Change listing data
......

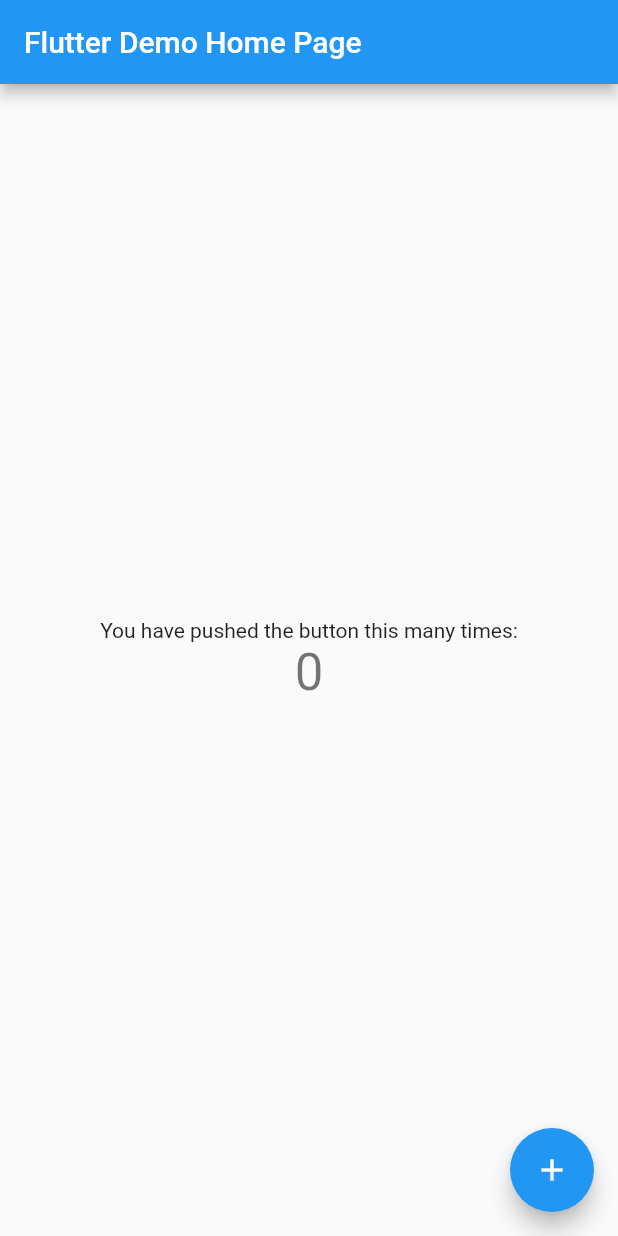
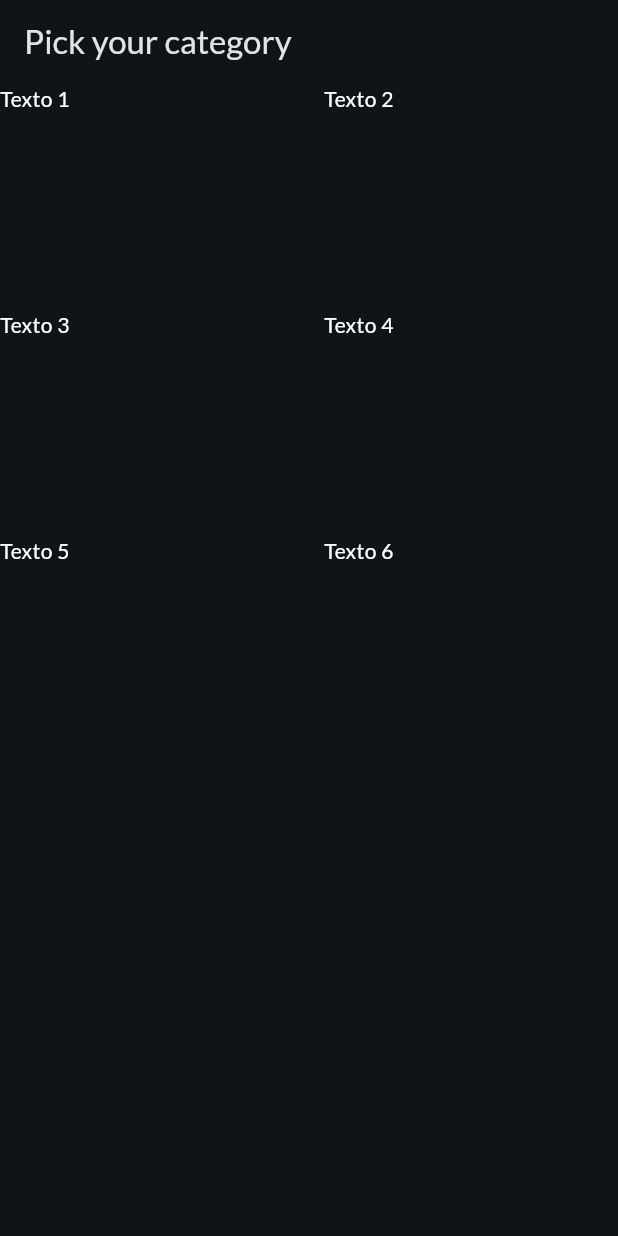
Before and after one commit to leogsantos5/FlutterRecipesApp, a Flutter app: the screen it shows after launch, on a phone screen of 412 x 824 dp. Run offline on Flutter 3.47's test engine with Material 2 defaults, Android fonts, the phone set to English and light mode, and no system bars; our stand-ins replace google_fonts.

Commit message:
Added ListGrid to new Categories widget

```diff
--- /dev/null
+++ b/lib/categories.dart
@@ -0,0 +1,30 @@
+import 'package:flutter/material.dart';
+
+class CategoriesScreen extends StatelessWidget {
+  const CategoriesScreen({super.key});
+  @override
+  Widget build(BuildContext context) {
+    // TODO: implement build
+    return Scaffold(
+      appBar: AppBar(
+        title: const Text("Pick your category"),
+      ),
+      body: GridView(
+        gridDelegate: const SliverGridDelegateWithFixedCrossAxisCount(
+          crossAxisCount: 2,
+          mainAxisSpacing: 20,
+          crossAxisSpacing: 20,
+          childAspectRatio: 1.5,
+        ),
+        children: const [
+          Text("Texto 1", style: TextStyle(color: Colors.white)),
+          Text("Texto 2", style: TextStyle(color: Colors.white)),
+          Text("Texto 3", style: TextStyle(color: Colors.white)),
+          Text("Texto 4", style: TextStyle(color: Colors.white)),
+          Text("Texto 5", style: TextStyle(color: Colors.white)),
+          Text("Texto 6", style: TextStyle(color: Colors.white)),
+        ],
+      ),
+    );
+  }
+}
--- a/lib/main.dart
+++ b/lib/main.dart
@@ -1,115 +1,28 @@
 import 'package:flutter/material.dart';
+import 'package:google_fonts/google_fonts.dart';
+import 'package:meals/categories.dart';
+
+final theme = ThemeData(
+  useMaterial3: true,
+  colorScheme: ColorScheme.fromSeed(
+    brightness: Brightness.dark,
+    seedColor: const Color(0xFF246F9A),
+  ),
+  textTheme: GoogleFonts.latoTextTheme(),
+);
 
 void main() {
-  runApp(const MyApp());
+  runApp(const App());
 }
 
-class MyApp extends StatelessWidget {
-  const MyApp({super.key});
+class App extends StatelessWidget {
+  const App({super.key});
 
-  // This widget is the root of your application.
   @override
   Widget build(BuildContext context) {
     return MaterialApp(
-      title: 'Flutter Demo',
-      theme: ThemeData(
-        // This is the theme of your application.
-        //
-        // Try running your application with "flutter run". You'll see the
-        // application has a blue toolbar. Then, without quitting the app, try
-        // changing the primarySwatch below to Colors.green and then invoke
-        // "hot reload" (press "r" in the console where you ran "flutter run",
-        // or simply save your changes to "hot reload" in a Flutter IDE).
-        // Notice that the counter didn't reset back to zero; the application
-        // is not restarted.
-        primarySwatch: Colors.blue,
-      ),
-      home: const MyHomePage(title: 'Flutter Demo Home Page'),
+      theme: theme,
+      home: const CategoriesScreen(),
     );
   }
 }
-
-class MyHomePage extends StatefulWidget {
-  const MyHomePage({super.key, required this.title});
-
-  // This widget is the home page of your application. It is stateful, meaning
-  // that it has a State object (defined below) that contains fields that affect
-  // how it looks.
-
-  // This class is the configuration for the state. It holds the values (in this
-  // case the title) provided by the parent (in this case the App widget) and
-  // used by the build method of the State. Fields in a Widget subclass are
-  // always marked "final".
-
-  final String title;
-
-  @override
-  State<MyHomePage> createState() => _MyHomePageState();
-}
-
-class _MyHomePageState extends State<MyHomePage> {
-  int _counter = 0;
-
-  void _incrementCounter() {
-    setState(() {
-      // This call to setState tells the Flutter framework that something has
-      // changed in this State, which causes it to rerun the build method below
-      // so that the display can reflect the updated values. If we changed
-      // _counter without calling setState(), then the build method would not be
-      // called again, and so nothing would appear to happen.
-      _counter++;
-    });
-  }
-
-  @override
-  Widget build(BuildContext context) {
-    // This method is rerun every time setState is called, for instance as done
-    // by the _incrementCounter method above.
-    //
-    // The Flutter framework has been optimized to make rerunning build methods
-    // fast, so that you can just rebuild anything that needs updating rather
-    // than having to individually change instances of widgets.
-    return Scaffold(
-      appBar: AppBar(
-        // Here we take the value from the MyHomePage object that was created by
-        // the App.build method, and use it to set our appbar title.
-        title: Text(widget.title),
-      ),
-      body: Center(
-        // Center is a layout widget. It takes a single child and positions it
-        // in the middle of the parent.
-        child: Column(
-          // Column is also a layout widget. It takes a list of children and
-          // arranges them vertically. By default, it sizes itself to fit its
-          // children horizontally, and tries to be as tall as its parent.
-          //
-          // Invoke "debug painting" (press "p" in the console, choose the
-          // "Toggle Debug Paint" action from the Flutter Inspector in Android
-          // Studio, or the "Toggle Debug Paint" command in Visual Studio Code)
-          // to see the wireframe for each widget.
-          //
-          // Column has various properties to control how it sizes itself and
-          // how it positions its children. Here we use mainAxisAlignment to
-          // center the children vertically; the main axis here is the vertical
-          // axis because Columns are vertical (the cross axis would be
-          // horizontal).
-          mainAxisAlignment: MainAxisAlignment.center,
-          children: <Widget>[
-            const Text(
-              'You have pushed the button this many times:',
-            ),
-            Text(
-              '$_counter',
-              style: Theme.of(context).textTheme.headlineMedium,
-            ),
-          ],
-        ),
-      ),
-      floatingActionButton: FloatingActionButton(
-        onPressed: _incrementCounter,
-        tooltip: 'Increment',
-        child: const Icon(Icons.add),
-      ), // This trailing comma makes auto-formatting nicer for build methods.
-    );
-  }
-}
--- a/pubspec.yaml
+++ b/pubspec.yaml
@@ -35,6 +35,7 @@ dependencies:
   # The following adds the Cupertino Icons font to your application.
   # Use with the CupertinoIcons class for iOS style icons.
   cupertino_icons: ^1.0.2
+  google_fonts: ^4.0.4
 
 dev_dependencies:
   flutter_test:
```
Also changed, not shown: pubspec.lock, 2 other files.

......

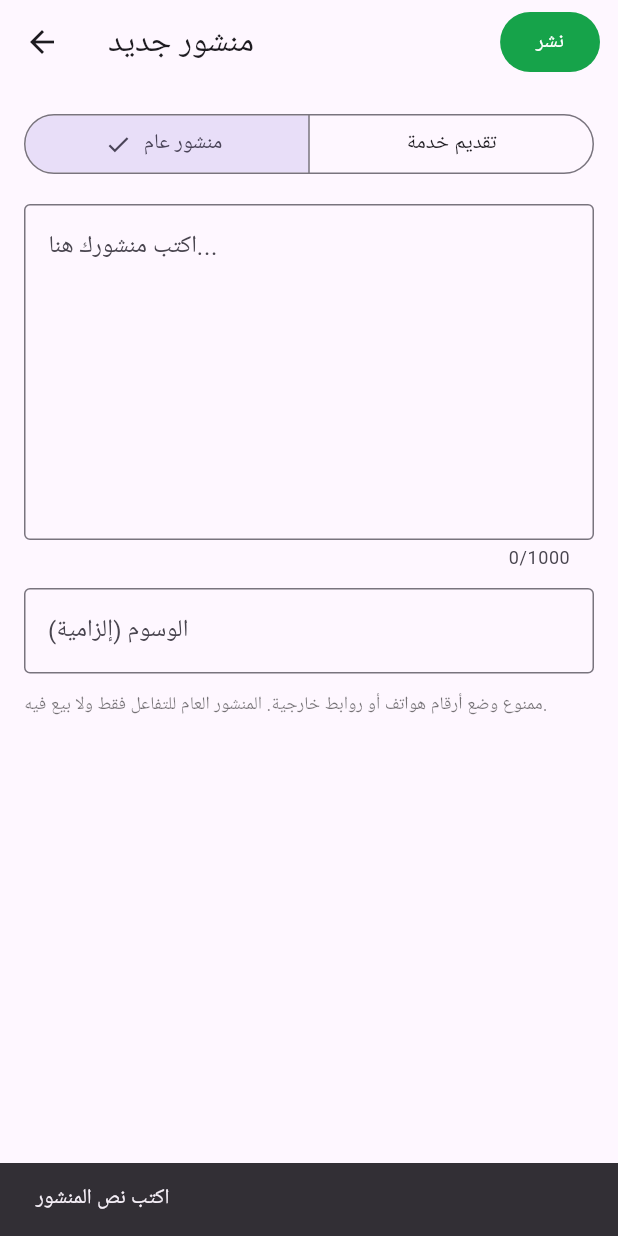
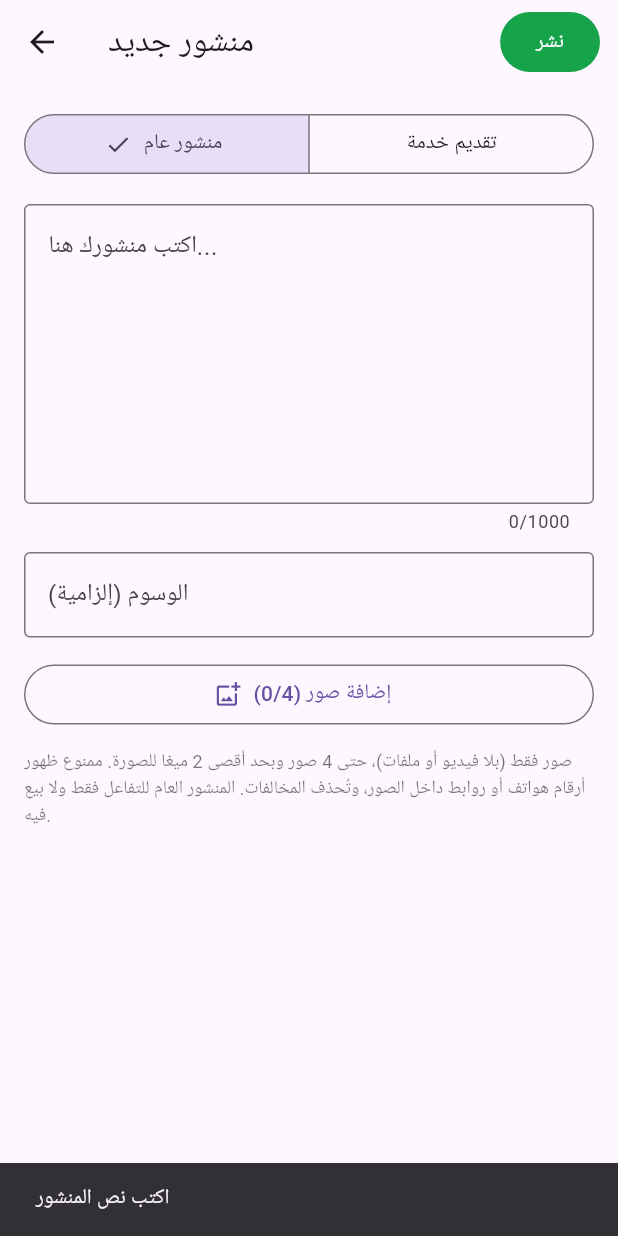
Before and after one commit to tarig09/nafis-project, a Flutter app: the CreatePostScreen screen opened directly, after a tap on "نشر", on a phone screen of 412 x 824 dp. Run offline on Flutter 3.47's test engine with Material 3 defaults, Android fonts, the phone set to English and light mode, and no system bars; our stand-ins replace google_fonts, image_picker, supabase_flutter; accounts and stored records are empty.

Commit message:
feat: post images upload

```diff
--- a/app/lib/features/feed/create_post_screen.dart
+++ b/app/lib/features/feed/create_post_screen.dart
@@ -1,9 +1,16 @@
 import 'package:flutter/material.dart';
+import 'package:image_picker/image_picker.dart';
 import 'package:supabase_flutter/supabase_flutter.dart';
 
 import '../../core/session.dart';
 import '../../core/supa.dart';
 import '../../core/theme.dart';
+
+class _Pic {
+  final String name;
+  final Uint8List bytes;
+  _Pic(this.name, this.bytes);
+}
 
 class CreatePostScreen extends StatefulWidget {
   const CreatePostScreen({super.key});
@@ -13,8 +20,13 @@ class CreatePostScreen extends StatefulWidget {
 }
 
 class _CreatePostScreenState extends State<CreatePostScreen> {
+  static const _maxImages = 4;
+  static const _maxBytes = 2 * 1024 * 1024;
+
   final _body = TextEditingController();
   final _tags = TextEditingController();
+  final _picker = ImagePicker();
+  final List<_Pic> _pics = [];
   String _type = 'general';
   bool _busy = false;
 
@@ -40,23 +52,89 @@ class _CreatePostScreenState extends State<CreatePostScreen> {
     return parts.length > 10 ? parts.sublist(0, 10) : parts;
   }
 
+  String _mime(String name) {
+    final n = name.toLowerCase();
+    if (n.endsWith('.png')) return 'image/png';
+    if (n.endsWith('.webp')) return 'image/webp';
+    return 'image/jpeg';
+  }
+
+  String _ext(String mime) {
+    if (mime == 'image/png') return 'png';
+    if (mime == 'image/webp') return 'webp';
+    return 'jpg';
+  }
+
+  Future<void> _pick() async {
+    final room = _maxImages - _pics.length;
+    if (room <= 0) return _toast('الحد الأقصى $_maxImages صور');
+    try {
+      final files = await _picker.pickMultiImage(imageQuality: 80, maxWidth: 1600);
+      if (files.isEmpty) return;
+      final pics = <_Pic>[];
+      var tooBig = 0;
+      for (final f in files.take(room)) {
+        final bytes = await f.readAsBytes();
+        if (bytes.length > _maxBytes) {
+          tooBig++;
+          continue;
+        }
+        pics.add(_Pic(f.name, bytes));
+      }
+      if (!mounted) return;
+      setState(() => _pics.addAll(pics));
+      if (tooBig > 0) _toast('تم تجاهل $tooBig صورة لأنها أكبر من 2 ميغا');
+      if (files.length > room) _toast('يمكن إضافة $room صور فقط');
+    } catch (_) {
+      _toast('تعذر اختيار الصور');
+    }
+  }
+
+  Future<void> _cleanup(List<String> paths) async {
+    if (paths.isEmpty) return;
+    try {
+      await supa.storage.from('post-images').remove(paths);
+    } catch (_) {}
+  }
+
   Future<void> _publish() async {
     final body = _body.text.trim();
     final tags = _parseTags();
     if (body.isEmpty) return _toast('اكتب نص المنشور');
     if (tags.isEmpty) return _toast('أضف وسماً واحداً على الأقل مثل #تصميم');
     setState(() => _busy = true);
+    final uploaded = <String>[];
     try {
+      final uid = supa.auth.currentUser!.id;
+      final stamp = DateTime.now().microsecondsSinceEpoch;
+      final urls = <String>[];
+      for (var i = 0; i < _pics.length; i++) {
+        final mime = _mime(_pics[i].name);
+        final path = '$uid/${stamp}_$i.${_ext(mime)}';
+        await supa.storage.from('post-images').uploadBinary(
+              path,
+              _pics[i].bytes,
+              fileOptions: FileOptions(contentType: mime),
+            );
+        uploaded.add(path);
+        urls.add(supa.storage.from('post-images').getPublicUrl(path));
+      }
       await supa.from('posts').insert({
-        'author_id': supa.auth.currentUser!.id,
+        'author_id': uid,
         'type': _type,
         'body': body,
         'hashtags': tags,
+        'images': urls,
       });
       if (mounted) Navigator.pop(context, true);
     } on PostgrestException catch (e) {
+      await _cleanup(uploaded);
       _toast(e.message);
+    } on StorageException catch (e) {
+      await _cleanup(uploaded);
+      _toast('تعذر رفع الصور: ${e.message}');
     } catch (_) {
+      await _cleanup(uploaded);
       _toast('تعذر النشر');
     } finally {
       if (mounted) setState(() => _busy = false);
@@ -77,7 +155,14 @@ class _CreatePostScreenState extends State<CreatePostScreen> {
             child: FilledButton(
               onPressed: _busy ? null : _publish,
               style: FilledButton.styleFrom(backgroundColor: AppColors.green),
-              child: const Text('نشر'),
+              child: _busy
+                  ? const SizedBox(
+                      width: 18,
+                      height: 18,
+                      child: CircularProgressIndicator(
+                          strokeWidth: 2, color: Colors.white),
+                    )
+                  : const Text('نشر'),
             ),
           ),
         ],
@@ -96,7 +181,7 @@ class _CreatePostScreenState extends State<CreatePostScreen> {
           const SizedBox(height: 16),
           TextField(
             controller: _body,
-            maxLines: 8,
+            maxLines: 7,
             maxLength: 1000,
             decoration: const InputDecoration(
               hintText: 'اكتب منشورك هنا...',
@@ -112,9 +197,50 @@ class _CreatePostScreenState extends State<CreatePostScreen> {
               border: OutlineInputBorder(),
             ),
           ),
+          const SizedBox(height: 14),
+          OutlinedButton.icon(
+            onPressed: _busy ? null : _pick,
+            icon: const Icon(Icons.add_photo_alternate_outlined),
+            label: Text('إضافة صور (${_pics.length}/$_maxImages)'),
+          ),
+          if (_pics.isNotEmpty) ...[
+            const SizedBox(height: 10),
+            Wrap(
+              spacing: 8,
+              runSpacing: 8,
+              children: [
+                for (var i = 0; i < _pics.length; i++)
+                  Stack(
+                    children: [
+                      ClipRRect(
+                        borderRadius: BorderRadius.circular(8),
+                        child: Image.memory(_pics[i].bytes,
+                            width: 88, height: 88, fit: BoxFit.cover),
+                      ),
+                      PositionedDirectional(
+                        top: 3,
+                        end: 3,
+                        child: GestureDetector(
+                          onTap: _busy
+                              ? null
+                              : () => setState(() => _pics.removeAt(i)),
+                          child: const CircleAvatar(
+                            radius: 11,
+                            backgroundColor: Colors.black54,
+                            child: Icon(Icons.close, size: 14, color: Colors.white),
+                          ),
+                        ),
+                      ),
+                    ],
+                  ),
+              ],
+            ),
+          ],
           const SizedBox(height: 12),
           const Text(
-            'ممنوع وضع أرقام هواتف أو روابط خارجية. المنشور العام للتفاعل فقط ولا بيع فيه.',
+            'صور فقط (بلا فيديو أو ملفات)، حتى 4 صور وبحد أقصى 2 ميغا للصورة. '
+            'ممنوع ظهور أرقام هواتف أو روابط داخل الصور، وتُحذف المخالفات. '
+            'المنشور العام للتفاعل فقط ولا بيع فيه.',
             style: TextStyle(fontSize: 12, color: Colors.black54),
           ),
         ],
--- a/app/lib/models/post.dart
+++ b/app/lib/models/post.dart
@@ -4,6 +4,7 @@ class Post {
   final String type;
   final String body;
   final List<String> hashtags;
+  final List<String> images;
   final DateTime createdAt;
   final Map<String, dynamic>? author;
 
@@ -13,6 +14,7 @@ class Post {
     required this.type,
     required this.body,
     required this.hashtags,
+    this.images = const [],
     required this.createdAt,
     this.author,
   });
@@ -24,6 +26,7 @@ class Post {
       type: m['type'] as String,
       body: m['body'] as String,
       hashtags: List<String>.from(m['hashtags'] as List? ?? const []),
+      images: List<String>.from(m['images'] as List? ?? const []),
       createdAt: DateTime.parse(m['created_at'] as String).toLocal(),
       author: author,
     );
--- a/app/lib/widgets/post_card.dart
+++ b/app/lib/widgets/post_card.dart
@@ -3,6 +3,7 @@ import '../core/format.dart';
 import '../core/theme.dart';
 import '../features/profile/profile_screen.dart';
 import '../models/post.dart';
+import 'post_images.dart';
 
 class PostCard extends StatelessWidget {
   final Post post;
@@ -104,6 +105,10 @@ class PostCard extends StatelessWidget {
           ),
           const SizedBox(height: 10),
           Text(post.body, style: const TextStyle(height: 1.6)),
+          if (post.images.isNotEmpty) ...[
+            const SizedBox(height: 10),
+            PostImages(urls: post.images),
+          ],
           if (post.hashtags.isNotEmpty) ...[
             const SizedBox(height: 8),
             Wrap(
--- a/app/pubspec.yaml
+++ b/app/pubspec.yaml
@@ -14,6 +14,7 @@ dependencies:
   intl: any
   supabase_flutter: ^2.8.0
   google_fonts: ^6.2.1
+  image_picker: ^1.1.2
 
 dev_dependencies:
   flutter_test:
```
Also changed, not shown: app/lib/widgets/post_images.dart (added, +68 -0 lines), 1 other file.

......

▶ [THE TASK]:
In the entries above, count each line holding "title" and report the total and nothing more.

▶ [OUTPUT OF THE EXERCISE]:
8